What does the perfect jaw look like? New study reveals the right angles for the perfect face shape

What is the ideal jaw shape for women? According to a study, Belgian scientists have identified angles that can help with jaw-shaping procedures for women.

What does the perfect jaw look like? New study reveals the right angles for the perfect face shape

The authors write to help design a jaw-angled implant, determine jaw surgery strategies, clinicians can use shapes deemed attractive or shape the angles with injectables.

“The importance of facial aesthetics in many aspects of human well-being and quality of life is traditionally underestimated in medicine. An attractive face is directly related to great opportunities, great success and self-confidence,” wrote one of the co-authors, Dr. Robert Kleime from the Department of Plastic Surgery at the University Hospital of Ghent in Belgium.

Artists, scientists, orthodontists as well as maxillofacial surgeons have tried to explain the specific elements that make up an aesthetically pleasing face shape. The classical and neoclassical features of the Renaissance and the golden ratio have been promoted and criticized. In addition, the emergence of the latest beauty standards on social media and the Internet has influenced subsequent generations and made them more prone to cosmetic procedures. As cosmetic surgery becomes more and more popular, clinicians need to plan their aesthetic improvements in the best possible way.

To assess the features of an attractive female chin, 46 experts looked at photos of 53 white celebrities, including Angelina Jolie, Kate Moss, Emma Stone, Margot Robbie and Kendall Jenner, as well as photos of non-celebrity women. The authors wrote that the eyes of the women in the photographs were darkened to appear featureless.

Of the experts, 32 performed face contouring operations, and 14 had no experience in this field. According to the study, participants used an online survey to rate each woman's attractiveness.
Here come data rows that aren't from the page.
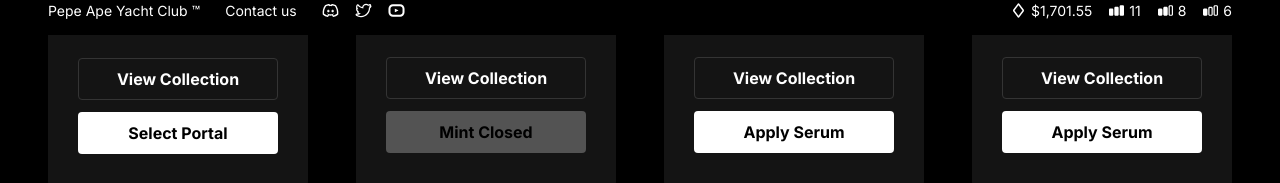
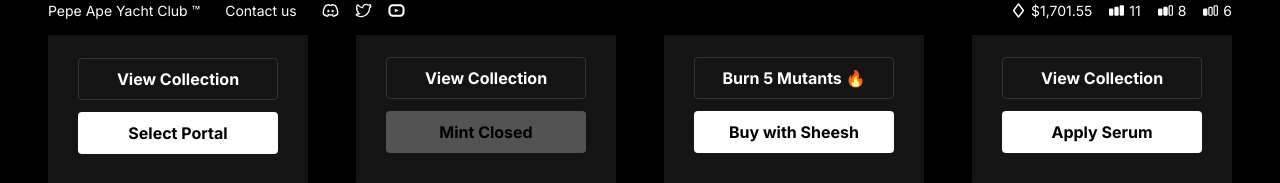
Before and after one commit to devAlexDotEth/PAYCDesignSystem, a React (Create React App) app: page / in a window 1280 px wide. Shown: the part 765-948 px from the top of the page. Built offline with nearby package versions, Linux system fonts and the light colour scheme; a web font is replaced by a local one.

Commit message:
Updated Serum Tile Content

```diff
--- a/src/compositions/design-system.tsx
+++ b/src/compositions/design-system.tsx
@@ -89,8 +89,8 @@
               <Button size='M' variant="PRIMARY" disabled>Mint Closed</Button>
             </Card>
             <Card heading="Serum" size='Coming soon' pfp={SerumPFP} direction="VERTICAL">
-              <Button size='M' variant='SECONDARY' onClick={handleClick}>View Collection</Button>
-              <Button size='M' variant="PRIMARY" onClick={handleClick}>Apply Serum</Button>
+              <Button size='M' variant='SECONDARY' onClick={handleClick}>Burn 5 Mutants 🔥</Button>
+              <Button size='M' variant="PRIMARY" onClick={handleClick}>Buy with Sheesh</Button>
             </Card>
             <Card heading="Elementals" size='Coming soon' pfp={ElementalsPFP} direction="VERTICAL">
               <Button size='M' variant='SECONDARY' onClick={handleClick}>View Collection</Button>
--- a/src/compositions/home.tsx
+++ b/src/compositions/home.tsx
@@ -70,8 +70,8 @@
               <Button size='M' variant="PRIMARY" disabled>Mint Closed</Button>
             </Card>
             <Card heading="Serum" size='Coming soon' pfp={SerumPFP} direction="VERTICAL">
-              <Button size='M' variant='SECONDARY' onClick={handleClick}>View Collection</Button>
-              <Button size='M' variant="PRIMARY" onClick={handleClick}>Apply Serum</Button>
+              <Button size='M' variant='SECONDARY' onClick={handleClick}>Burn 5 Mutants 🔥</Button>
+              <Button size='M' variant="PRIMARY" onClick={handleClick}>Buy with Sheesh</Button>
             </Card>
             <Card heading="Elementals" size='Coming soon' pfp={ElementalsPFP} direction="VERTICAL">
               <Button size='M' variant='SECONDARY' onClick={handleClick}>View Collection</Button>
```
The most attractive characteristics were considered to be a gonial angle in profile of 125.5° and a front view of 142°. Meanwhile, the angle of inclination in profile was higher at 129.1° in those who were considered less attractive, they wrote.

Of those subjects who were considered attractive, the ratio of the width of the interorbital spaces was 0.83, and for those who were considered unattractive, it was 0.86. In addition, the vertical position of the jaw angles at the level of the stomion or upper lip, the authors write.

The authors acknowledge that the study had limitations, including factors such as taking into account other facial features of the models. For example, hairstyle or lip shape could also affect attractiveness ratings.

“Nevertheless, these results can help the surgeon during the examination of the patient and the planning of the operation,” wrote Dr. Kleime and his colleague.